The right-hand side of the case might be a bit too crowded for some collectors. Indeed, you have two screwed-in pusher buttons (to operate the chronograph functions) and a screw-down crown, which are all huge and protruding.
One lovely feature is the colorful ring around the crown, which adds a bit of life and unity with the dial. On the other hand, a feature I consider useless is the small crown guards, which have absolutely no purpose because of the large pusher buttons and protruding crown.
It's also nice to know that the Seiko SSC015/017/019 has drilled lugs, which is quite rare for cheaper watches. This makes for very easy strap changes that you will certainly enjoy.
As you flip the watch over, you can see the stainless steel case back engraved with the iconic "Great Wave off Kanawaga".
The Seiko SSC015 is the black version of this solar dive watch, making it the most versatile of the bunch. Indeed, this is a timepiece that will match clothes of any color, but it remains a tool watch that has no place in a dressy outfit.
On this variant, the stopwatch hands and crown are painted in a bright red color. As you can tell from the picture above, the negative date display is almost impossible to see on this model, especially considering the dull white color of the date.
The Seiko SSC017 has the same black dial as the SSC015, but it sports the iconic batman bezel with blue accents. To match this Batman layout, the stopwatch hands and crown are now painted blue. I definitely prefer the SSC017 over the SSC015, but I must admit that it's harder to pair with most clothes.
The Seiko SSC019 is also equipped with an iconic diving bezel, this time the Pepsi layout. This is my favorite watch of the collection, and it's not just because I'm a sucker for Pepsi bezels.
What I like the most about the SSC019 is that it's the one with the biggest contrast between the two layers of the dial. This adds even more depth to an already quite complex dial. Also, I think the blue background of the date display makes it a bit easier to read.
If I had one thing to change about the SSC019, it would be the colored circle of the crown, which I would've painted blue.

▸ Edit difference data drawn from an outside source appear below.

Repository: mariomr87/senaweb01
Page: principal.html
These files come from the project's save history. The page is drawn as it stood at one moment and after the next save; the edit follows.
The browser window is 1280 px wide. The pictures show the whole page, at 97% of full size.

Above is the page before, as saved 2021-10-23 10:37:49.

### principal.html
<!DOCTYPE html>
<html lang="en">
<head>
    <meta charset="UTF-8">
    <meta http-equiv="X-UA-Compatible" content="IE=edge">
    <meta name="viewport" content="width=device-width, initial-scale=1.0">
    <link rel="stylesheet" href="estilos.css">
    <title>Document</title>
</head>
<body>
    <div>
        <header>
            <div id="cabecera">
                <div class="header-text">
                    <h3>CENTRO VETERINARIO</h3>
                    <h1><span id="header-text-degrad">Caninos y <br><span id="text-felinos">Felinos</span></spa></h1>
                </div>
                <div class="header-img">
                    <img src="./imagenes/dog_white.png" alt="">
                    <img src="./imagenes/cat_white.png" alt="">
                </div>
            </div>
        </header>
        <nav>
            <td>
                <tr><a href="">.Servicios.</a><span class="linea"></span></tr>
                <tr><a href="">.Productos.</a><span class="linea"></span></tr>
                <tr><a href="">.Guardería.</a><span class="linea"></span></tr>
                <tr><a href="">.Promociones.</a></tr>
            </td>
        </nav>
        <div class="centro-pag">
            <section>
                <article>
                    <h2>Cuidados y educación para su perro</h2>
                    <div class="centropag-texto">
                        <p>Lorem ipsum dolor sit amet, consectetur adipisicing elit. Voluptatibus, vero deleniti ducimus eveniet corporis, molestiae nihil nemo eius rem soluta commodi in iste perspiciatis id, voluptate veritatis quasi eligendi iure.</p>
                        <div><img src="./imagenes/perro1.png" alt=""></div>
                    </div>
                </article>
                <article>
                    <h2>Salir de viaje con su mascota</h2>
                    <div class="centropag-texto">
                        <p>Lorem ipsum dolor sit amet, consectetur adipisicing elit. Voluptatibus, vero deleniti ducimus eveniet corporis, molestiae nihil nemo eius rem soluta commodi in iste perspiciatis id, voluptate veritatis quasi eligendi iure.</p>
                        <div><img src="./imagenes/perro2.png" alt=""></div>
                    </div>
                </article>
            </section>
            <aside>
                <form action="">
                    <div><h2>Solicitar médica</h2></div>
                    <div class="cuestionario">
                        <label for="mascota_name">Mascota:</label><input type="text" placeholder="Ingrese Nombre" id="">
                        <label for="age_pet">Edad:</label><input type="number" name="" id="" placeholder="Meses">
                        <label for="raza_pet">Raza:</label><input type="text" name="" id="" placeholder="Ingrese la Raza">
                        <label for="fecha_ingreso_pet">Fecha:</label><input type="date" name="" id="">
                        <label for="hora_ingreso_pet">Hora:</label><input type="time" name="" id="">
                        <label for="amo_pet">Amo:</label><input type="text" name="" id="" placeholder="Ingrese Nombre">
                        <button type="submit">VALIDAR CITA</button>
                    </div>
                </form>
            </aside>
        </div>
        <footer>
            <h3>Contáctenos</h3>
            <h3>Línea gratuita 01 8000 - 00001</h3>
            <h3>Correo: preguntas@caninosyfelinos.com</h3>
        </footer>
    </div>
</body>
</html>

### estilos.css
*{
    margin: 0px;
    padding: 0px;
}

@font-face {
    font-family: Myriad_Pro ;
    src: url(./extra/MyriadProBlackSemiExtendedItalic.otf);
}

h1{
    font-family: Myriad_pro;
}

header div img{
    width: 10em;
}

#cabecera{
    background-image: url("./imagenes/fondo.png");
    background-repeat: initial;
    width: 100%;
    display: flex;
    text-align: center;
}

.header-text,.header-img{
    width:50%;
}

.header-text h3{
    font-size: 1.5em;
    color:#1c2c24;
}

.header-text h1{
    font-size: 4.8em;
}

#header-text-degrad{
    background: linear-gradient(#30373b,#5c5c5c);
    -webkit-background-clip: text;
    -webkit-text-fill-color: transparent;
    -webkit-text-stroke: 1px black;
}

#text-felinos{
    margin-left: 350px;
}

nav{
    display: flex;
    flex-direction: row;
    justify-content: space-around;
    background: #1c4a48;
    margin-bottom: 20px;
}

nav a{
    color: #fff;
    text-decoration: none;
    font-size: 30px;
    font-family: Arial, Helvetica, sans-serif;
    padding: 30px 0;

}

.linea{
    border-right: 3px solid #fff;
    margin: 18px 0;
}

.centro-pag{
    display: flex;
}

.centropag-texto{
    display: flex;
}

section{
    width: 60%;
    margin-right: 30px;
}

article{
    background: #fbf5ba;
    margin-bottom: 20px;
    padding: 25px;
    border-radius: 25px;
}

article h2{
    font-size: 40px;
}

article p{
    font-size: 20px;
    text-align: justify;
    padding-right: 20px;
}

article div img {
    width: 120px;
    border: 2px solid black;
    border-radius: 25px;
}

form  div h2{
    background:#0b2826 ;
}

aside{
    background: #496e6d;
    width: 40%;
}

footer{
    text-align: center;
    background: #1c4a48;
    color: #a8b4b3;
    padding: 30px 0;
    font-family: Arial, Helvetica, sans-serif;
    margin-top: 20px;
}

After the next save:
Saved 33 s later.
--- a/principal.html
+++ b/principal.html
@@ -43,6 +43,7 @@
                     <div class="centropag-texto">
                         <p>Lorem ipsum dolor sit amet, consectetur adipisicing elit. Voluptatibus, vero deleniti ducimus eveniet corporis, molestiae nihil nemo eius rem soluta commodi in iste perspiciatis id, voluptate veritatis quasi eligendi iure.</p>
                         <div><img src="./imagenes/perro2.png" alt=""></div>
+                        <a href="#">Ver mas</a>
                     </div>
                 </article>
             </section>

Using a leather band for the Seiko SSC is definitely not the most popular choice out there. Indeed, it is a very rugged watch, so trying to dress it up with a leather strap can be a bit pointless. However, it is a great option if you're trying to stand out from the bunch and make your SSC as unique as possible.
The nylon strap is my equipment of choice for the Seiko SSC for many reasons. For one, it makes the watch a bit more comfortable than the OEM bracelet, and it's also better suited for sporty activities. Secondly, I think it's the strap that allows the best pairing with the dial.
As you can see above, this Seiko SSC017 owner picked a Nato strap that matches perfectly the 3 prominent colors of his watch.
Just because the Seiko SSC015/017/019 comes from the factory with a stainless steel bracelet doesn't mean you shouldn't get one from a third-party. Indeed, replacements bracelets are often much higher in quality compared to the OEM bracelet.
Above, you can see an example of an SSC015 owner who went for a beads-of-rice bracelet, adding comfort and stylishness to his piece. Also, he went even further and modded the hands of the watch, showing the modding potential of the Seiko SSC.
My second favorite custom strap for the Seiko SSC is the rubber band. I think a dive watch is always at home when strapped to rubber, and it's one of the most comfortable configuration out there. Above, you can see a Seiko SSC019 owner which went for a perforated blue rubber strap to match his blue dial.
In conclusion, the Seiko SSC015/017/019 is an excellent watch that will certainly be remembered for a long time after its discontinuation. Although the prices have risen sharply since its introduction to the market, I think it's still worth every dime.
However, I don't recommend buying it as an investment watch, because Seiko will most likely release a cheaper successor somewhere down the road.